I’m extremely grateful for the experiences I’ve had at NECO. Over the past four years, I’ve been taught by a wonderful faculty and also by an extremely dedicated and inspirational team of clinical educators. My clinical experiences have been diverse, and I’ve learned from every single one about different aspects of optometry—not just about low vision, or contact lenses, or pediatrics, but about seeing patients as people in need of our help rather than sets of eyes, and about how to understand the needs of the community we are working in. I’ve been given advice that I will continue to use throughout my career—particularly the need to stay current on optometric news and new areas of research in eye care without neglecting the knowledge base that I have built during my time in school.
What will I miss most about NECO? The answer is, unquestionably, the friends that I have made here. In addition to a stellar education, NECO has a way of connecting you with other people. I’ve made friends here who I know will be my friends for life—and I’m proud to know that the friends that I have made are dedicated and passionate and will make incredible doctors. I’ll miss them so much, but I’m comforted by the fact that we’ll stay in touch and be able to visit each other, in addition to seeing each other at optometry conferences and events.
Although finishing optometry school and leaving Boston is difficult, I’m extremely excited about what’s coming next. I will be joining a private eye care practice in my hometown of Buffalo, New York and am grateful for the opportunity to serve my community. I’ll have the chance to work with pediatrics, primary care, urgent care, geriatrics, contact lenses, and all of the components of a private eye care practice, in addition to performing pre- and post-operative exams for refractive surgery patients.
I’d like to congratulate the class of 2015 on our graduation from NECO, and wish everyone the best of luck.
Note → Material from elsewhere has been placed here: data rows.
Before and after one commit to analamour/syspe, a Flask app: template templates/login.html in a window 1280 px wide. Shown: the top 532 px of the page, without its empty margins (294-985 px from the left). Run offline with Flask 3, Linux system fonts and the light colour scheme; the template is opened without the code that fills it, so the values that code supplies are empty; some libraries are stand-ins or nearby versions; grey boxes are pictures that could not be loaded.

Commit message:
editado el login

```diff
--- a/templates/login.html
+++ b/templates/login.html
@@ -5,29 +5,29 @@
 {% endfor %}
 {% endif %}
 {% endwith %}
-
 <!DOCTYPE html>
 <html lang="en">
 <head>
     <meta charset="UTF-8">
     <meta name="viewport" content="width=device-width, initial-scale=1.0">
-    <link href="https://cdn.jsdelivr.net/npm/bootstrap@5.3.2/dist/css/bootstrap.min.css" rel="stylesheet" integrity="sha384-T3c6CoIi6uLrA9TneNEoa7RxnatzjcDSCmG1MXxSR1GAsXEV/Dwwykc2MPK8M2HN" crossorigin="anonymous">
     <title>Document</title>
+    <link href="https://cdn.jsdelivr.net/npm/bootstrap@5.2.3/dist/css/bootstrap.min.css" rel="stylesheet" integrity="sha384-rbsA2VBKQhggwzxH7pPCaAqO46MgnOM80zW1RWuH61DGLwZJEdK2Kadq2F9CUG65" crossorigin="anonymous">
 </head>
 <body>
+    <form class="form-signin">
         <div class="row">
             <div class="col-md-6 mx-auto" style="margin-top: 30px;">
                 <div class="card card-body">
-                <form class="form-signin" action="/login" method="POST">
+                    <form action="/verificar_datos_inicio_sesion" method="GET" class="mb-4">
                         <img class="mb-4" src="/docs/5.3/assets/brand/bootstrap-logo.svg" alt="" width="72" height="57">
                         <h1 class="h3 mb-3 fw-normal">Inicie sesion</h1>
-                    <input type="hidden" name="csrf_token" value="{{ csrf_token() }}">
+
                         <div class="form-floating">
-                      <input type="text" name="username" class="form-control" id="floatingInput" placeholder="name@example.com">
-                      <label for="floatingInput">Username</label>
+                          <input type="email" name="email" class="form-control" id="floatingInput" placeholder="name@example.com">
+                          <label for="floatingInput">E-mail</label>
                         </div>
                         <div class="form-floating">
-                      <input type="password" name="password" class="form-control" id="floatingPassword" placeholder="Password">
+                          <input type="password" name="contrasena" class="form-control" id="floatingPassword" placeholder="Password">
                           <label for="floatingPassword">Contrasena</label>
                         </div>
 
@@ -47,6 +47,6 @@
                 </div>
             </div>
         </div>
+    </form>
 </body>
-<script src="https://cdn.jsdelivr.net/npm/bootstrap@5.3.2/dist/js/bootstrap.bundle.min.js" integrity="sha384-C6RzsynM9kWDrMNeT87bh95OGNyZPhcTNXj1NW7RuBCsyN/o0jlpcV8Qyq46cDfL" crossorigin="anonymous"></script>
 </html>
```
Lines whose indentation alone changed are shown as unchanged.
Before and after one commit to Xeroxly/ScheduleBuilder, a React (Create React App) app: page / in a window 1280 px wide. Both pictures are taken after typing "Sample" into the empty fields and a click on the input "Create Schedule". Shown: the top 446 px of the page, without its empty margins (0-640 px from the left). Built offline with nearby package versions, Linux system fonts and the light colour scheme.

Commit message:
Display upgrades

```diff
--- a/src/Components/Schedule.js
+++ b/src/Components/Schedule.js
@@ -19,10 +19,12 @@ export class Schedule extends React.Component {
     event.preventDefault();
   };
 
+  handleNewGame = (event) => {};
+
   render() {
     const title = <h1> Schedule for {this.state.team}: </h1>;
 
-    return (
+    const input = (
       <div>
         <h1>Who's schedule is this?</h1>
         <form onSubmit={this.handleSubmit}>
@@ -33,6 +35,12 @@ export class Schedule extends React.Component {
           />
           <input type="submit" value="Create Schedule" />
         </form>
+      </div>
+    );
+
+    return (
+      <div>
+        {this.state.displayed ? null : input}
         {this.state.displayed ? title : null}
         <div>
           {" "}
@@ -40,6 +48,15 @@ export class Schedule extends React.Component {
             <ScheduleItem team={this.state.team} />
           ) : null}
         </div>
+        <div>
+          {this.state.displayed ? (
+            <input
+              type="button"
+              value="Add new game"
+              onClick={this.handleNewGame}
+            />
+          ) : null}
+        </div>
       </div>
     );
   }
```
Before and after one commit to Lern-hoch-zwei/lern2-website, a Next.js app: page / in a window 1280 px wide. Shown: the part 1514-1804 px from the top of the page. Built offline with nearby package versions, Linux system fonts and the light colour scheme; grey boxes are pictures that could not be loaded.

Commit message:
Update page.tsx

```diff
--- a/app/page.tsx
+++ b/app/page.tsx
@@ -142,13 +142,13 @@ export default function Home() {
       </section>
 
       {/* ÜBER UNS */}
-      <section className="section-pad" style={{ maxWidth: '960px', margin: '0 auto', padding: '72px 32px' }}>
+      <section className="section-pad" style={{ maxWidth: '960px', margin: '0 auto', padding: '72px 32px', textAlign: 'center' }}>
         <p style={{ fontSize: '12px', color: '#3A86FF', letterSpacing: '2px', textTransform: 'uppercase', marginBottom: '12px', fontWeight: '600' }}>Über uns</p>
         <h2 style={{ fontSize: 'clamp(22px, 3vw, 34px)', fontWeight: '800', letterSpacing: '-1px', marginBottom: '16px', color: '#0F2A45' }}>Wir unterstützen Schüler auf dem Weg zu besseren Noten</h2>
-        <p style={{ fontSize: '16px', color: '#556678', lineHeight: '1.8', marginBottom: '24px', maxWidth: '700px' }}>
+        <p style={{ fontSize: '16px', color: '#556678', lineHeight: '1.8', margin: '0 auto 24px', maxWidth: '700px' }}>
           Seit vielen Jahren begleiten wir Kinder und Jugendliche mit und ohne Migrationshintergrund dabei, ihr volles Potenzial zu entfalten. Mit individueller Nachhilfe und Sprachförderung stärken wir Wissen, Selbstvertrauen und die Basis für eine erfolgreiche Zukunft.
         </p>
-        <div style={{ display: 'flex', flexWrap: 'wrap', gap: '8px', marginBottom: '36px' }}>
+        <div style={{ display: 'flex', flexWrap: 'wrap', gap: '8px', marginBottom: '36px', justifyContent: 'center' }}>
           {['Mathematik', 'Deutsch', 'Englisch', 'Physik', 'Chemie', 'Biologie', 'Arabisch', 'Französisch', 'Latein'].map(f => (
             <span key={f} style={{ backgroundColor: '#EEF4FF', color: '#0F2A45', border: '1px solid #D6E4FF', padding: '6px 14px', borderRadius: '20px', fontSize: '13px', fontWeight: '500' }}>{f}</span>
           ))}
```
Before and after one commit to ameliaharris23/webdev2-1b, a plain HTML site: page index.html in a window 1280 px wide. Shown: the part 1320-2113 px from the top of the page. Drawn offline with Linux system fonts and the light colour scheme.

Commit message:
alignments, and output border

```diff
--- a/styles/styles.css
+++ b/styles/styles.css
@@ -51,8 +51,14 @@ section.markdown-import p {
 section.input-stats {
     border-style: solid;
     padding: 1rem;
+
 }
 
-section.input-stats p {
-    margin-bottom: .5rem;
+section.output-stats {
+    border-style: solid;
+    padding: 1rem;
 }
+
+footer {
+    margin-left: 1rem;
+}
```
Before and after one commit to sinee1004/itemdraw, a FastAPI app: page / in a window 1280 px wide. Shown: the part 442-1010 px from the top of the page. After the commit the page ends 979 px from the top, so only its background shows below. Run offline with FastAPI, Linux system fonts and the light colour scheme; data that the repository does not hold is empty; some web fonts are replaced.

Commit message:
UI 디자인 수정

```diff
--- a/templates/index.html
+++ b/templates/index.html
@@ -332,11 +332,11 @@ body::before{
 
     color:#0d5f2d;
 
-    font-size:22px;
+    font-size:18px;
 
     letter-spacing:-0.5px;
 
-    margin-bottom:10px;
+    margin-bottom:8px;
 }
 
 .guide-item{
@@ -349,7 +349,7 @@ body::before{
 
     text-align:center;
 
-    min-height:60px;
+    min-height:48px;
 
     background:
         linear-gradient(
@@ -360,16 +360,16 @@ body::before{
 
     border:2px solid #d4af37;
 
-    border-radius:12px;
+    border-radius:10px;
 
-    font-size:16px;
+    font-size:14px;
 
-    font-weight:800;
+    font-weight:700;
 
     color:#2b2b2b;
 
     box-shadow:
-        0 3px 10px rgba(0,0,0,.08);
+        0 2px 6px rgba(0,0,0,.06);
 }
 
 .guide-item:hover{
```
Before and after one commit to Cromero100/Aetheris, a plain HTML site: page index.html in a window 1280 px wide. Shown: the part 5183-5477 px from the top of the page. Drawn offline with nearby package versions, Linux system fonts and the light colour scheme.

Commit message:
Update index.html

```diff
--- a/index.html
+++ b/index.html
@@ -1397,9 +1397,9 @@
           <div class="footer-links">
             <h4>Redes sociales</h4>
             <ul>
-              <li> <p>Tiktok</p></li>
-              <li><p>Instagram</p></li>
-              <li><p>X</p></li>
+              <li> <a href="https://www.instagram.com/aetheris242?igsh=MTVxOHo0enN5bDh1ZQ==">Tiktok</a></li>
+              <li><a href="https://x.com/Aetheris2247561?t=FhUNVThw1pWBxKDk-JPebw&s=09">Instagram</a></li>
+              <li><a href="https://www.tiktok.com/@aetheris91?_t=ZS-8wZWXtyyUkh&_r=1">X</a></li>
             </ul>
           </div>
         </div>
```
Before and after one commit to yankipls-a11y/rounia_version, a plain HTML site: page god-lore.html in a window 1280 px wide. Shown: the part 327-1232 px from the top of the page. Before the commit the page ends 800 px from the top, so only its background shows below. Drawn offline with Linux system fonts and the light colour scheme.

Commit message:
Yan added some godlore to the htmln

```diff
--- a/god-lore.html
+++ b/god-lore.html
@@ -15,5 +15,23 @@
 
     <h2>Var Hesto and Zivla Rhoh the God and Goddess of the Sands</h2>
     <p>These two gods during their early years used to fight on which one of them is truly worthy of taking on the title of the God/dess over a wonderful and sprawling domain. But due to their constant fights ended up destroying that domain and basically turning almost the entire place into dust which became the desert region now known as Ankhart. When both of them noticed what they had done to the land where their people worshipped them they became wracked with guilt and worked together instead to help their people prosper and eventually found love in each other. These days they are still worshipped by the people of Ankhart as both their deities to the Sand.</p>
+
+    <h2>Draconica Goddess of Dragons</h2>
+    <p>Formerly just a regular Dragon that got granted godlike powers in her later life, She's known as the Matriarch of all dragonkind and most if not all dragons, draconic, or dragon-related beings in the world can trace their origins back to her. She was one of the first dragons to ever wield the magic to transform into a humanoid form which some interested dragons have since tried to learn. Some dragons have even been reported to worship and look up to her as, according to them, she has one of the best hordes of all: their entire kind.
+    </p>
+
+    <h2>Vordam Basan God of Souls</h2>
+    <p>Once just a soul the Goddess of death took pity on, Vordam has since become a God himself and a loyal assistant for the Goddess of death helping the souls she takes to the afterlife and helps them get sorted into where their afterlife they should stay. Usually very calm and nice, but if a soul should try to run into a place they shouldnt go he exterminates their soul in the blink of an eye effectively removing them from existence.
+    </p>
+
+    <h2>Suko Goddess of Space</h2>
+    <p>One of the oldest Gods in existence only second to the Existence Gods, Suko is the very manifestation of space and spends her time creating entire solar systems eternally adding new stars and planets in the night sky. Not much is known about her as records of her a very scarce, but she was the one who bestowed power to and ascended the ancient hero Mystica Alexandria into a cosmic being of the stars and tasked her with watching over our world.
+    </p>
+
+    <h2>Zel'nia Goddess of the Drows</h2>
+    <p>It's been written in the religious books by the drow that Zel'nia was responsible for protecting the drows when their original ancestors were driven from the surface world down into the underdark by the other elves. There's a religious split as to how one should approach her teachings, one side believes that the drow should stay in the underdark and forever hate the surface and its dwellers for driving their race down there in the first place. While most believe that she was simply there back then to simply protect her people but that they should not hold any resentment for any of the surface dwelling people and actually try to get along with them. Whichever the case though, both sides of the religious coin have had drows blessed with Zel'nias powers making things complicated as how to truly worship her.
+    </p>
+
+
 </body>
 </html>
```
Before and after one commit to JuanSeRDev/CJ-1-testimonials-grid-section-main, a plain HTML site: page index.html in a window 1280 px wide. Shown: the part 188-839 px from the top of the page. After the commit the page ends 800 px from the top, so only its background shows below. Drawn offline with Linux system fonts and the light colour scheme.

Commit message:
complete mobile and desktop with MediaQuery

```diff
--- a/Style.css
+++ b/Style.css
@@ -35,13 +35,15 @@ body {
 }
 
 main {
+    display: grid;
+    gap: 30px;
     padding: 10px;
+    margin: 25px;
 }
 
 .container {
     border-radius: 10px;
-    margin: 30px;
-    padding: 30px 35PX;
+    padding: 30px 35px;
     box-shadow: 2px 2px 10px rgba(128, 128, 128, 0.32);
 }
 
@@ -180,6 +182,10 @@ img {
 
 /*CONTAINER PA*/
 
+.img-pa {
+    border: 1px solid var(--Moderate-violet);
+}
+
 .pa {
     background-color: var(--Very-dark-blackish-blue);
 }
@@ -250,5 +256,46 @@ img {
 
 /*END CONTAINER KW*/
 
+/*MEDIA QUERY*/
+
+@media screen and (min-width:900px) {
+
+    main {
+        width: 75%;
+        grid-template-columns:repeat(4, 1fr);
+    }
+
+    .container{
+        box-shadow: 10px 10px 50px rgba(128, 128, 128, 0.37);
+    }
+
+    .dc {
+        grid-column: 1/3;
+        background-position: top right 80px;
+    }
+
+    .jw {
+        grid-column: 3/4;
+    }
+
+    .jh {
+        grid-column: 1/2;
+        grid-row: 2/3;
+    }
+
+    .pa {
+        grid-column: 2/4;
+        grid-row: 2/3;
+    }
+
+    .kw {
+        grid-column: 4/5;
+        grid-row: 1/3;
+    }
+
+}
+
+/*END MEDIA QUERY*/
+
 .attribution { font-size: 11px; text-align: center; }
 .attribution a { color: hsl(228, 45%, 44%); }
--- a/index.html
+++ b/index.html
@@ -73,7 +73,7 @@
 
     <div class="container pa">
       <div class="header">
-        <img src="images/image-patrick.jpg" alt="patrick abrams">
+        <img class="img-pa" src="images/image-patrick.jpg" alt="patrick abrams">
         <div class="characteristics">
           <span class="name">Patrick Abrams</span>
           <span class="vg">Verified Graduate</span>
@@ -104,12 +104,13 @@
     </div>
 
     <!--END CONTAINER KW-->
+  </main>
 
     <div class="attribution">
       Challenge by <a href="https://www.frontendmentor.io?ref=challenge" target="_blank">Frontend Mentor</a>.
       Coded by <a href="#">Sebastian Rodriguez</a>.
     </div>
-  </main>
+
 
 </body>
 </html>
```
We’ve all worked hard, and I know that we’ll continue to do so in our careers as doctors. I’ll miss you guys, and congratulations—we did it!